Many Irish families from this part of Ireland emigrated to Canada and the US during the mid nineteenth century when the “potato famine” gripped the nation. At first, Canada received about 25% of the emigrants from Ireland, while the USA took the bulk of them. As time wore on, Canada’s share diminished to barely 6%. I suspect the Irish had better prospects in the US where the “melting pot” gave them a chance at earning a decent living with some hard work…Canada wasn’t quite certain back them whether it wanted a melting pot, a mosaic or mulligan stew.
In any case, a visit to the Dunbrody is a sobering experience. The ship, a replica of the original one built in 1845 in (ironically) Quebec, is a cargo ship converted to carry people from Ireland to the Americas. The replica was commissioned by the John F. Kennedy foundation, since JFKs grandfather came from the Waterford area.
The ship could accommodate about 170 passengers in “steerage” class (Air Canada’s “Economy” class) and almost a dozen in “first class”. One quickly learns that there is a gargantuan gap between what we and 19th Century Irish consider “First Class”…for one thing, the most important difference between the two was that the lucky dozen had a shared bathroom, with a door. I doubt Air Canada would ever require the 200+ passengers of Economy to share a wooden bucket. Yet that’s what steerage passengers did…and sometimes, when weather was bad, the bucket had to remain bottom-side for a week or more until the top deck was opened by the Captain. This gives a whole new meaning to the word “poop deck”.
All this talk of starvation was making us hungry so we headed out to a local pub in downtown Kilkenny for some grub and, of course, a pint of Guiness (I’m starting to like this stuff a lot). Oddly enough, there is no beer here called “Kilkenny”…that’s strictly for export…the brewery here makes Smithwicks. But enough about beer…back to the castle.
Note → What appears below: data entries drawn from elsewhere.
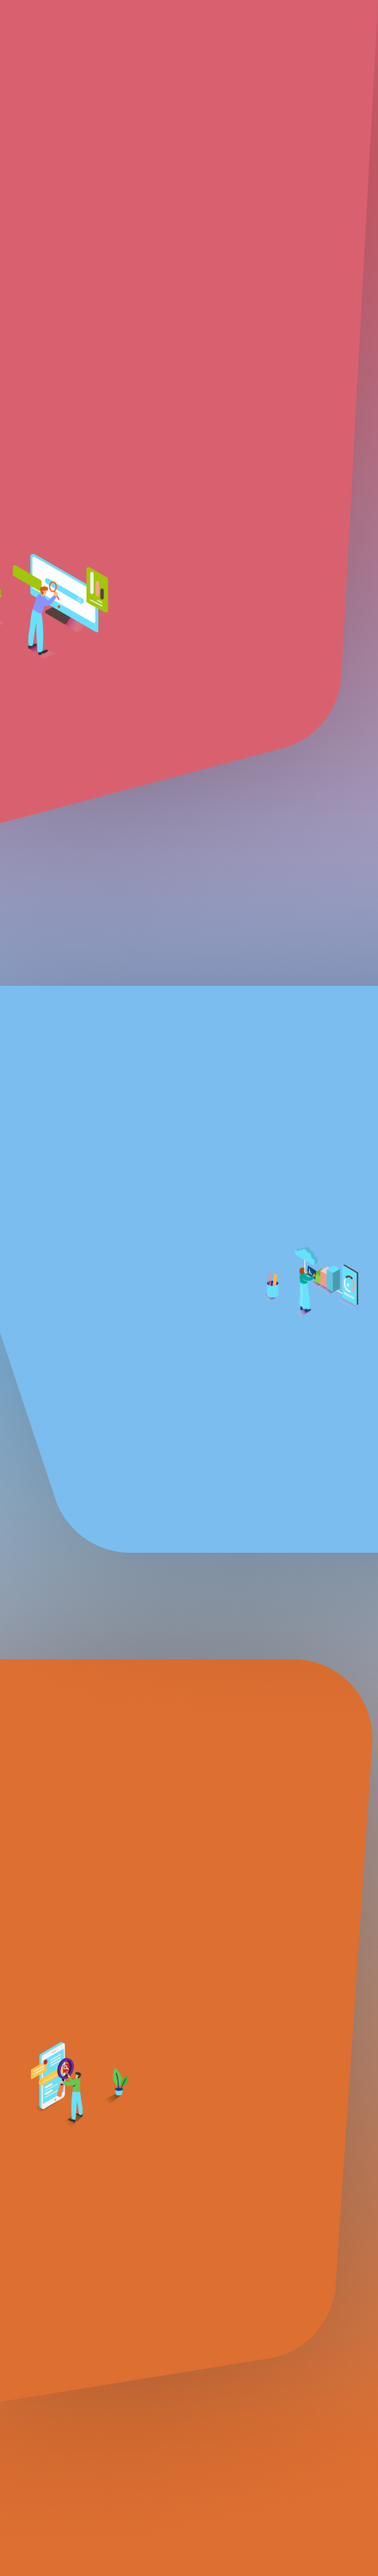
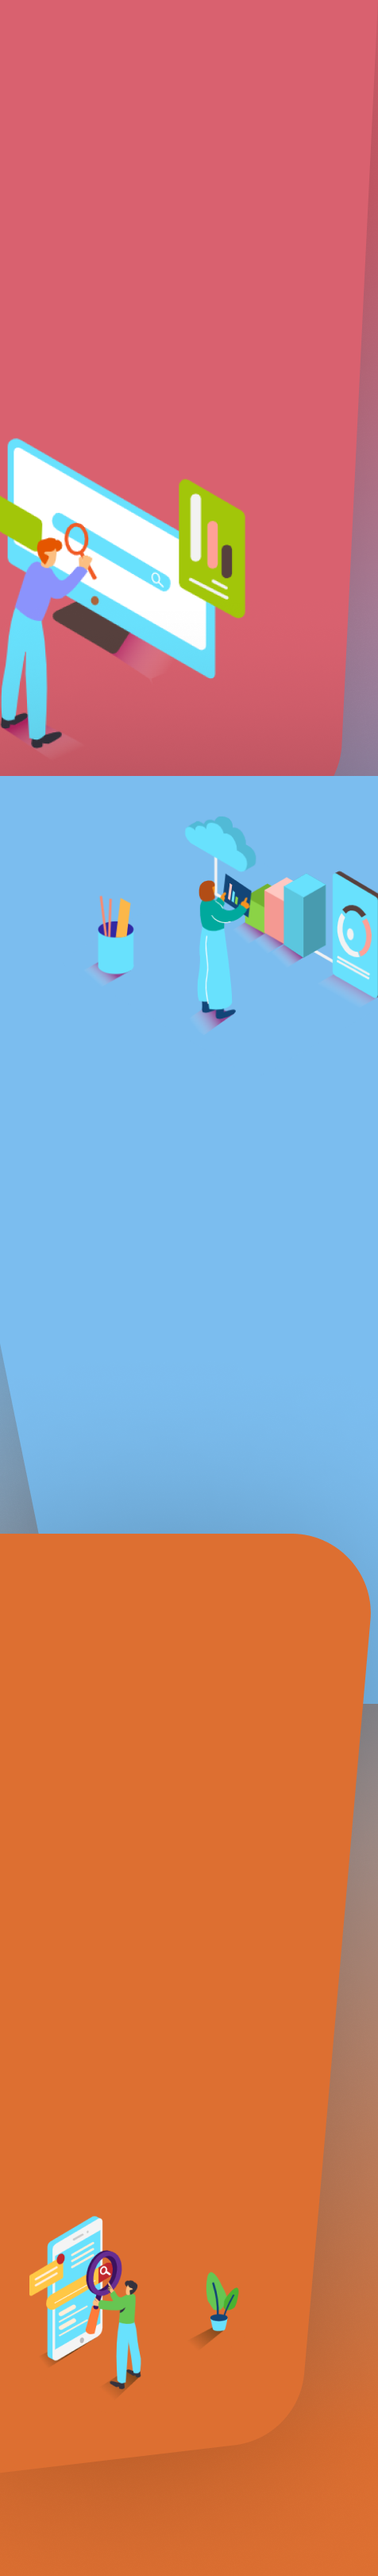
try to fix mobile media

diff --git a/style.css b/style.css
@@ -25,7 +25,7 @@ body {
   width: 100vw;
   background: black;
   background-image: url(Images/bg1920.png);
-  background-position: cover;
+  background-size: cover;
   background-repeat: no-repeat;
 }
 
@@ -221,7 +221,7 @@ a:hover {
   display: flex;
   flex-direction: column;
   align-items: flex-start;
-  width: auto;
+  width: 600px;
   height: 500px;
   visibility: hidden;
   overflow: scroll;
@@ -313,6 +313,9 @@ a:hover {
     height: 50px;
     font-size: 20px;
   }
+  #links {
+    width: 500px;
+  }
   .infoHeader {
     width: 800px;
     font-size: 35px;
@@ -360,6 +363,9 @@ a:hover {
     width: 75px;
     height: 40px;
     font-size: 15px;
+  }
+  #links {
+    width: 400px;
   }
   #textID {
     width: 430px;
@@ -418,6 +424,9 @@ a:hover {
     width: 70px;
     height: 30px;
     font-size: 13px;
+  }
+  #links {
+    width: 300px;
   }
   #logout {
     font-size: 13px;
Kilkenny Castle, like many, started off as a defensive tower and eventually grew into something so decadent, it couldn’t be afforded by its owners anymore. Imagine a house the size of a small hotel but built out of rocks instead of gyproc and insulation…then add some expensive art, fine furniture, exquisite rugs and a leaky roof and next thing you get is some English aristocrat who is eager to “donate” his estate for 50 quid because it’s costly him several arms and legs to keep the heat on. Perhaps I exaggerate…perhaps not. Anyways, this place is huge but I couldn’t take pictures because, apparently, it damages the art. Well, to be specific, the flash might but I could have taken pictures without the flash…but the nice slightly elderly lady who followed us around room-to-room (likely because of the 5 year old boy we had in tow) pounced and nearly devoured the poor tourist who had the audacity to use her point-and-shoot digicam at the stone stairway. A speech about curators, artifacts, wanton destruction of history, et. al. ensued, regardless of the fact the tourist was taking pictures of concrete stairs….better her than me, I concluded.